Amateur radio operators, also known as ham operators, from all over the area recently put on their headsets and attached their antennas to participate in the American Radio Relay League’s national Field Day. The event is an international competition that tests the ability to set up and conduct emergency communications.
Field Day is an annual event sponsored by the ARRL that takes place all across the United States and Canada. Estimates indicate that more than 35,000 amateur radio operators across North America participate in the event every fourth weekend in June.
Members of the Hinesville American Radio Emergency Society, which includes operators from Long and Liberty counties, gathered to participate in Field Day and test their readiness to act during an emergency.
"We only use emergency power on the day to test our radio skills and equipment; that way we can see our capabilities should a real emergency ever take place and we get called upon," club Vice President Dwight Biechler said.
Biechler said that even though the group never has been called upon to offer its assistance during a local emergency, the possibility always is there.
Club member Larry Wallen said that amateur radio operators are called upon to assist emergency responders more often than many people realize.
"Amateur radio operators are asked to help more than most know. Just recently when the tornadoes hit Missouri, the cell towers went down and the phone lines were out. For the first 12 hours after the initial emergency, the only communication that responders had was over radios," Wallen said.

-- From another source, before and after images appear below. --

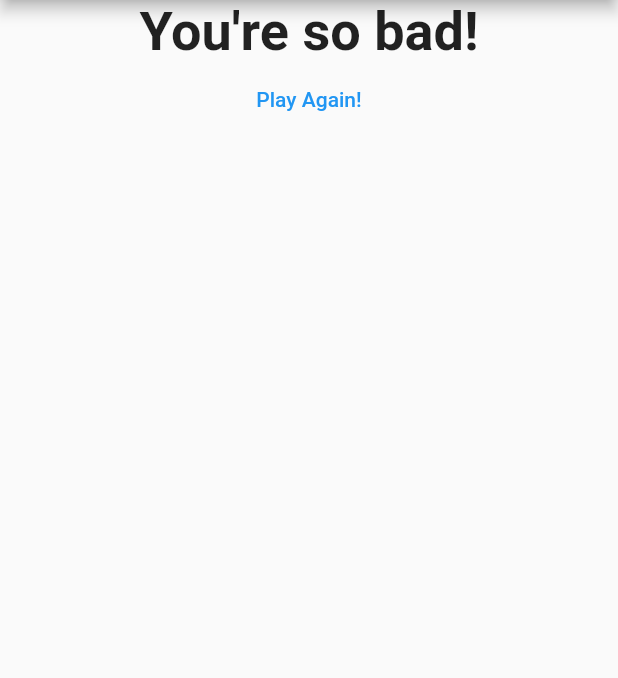
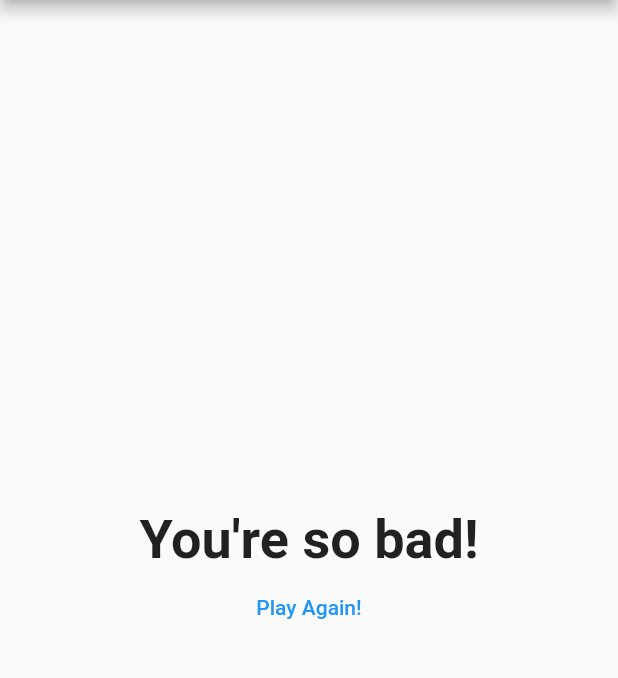
Before and after one commit to i-abdelaal/firstapp-flutter, a Flutter app: the screen it shows after launch, after a tap on "Black", after a tap on "Snake", after a tap on "Smith", on a phone screen of 412 x 824 dp, the part 84-762 px from its top. Run offline on Flutter 3.47's test engine with Material 2 defaults, Android fonts, the phone set to English and light mode, and no system bars.

Commit message:
adjust button width

```diff
--- a/lib/answer.dart
+++ b/lib/answer.dart
@@ -7,7 +7,7 @@ class Answer extends StatelessWidget {
   @override
   Widget build(BuildContext context) {
     return Container(
-      width: double.infinity,
+      width: 100,
       child: ElevatedButton(
         child: Text(answerText),
         onPressed: selectHandler,
--- a/lib/quiz.dart
+++ b/lib/quiz.dart
@@ -16,6 +16,7 @@ class Quiz extends StatelessWidget {
   @override
   Widget build(BuildContext context) {
     return Column(
+      mainAxisAlignment: MainAxisAlignment.center,
       children: [
         Question(questions[questionIndex]['questionText']),
         ...(questions[questionIndex]['answers'] as List<Map<String,Object>>).map((answer) {
--- a/lib/result.dart
+++ b/lib/result.dart
@@ -20,8 +20,10 @@ class Result extends StatelessWidget {
 
   @override
   Widget build(BuildContext context) {
-    return Center(
-      child: Column(
+    return
+      Column(
+        mainAxisAlignment: MainAxisAlignment.center,
+        crossAxisAlignment: CrossAxisAlignment.stretch,
         children: [
           Text(
             resultPhrase,
@@ -33,6 +35,6 @@ class Result extends StatelessWidget {
             onPressed: resetHandler,
           )
         ],
-      ));
+      );
   }
 }
```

According to Biechler, the three largest hospitals in Savannah have these radios in place, along with trained operators. If standard communication lines ever break down, they will have a reliable means of communicating. He also said that Liberty Regional Medical Center has begun looking into setting up a radio system in Hinesville, too.
Riceboro Volunteer Fire and Rescue Assistant Chief Earl McGinley, who also is a member of the club, said he believes that all public-safety responders need to have a backup emergency radio system with trained operators.
"In our line of work, communication is critical. If it ever goes down, we can’t do our job like we want to. In my opinion, every agency needs to have a radio system as a backup," McGinley said.
Even though these radios can be used in emergencies, they also can be used for entertainment and as a hobby.
Club member Jim Whisman said he has talked to people all over the world on his radio.
"I’ve been able to talk to people in Israel, Japan, Thailand, England, parts of the old Soviet Union, even guys on submarines and aircraft," Whisman said. "A friend of mine was even able to talk to the space shuttle one time."
The local club currently has 14 members, but Secretary Sue Wallen said they always are looking for more members to join.
"We meet the second Thursday of each month at the GEMA building in Hinesville (at 6 p.m.)," she said. "If anyone is interested in finding out more about what we do, all they have to do is drop in."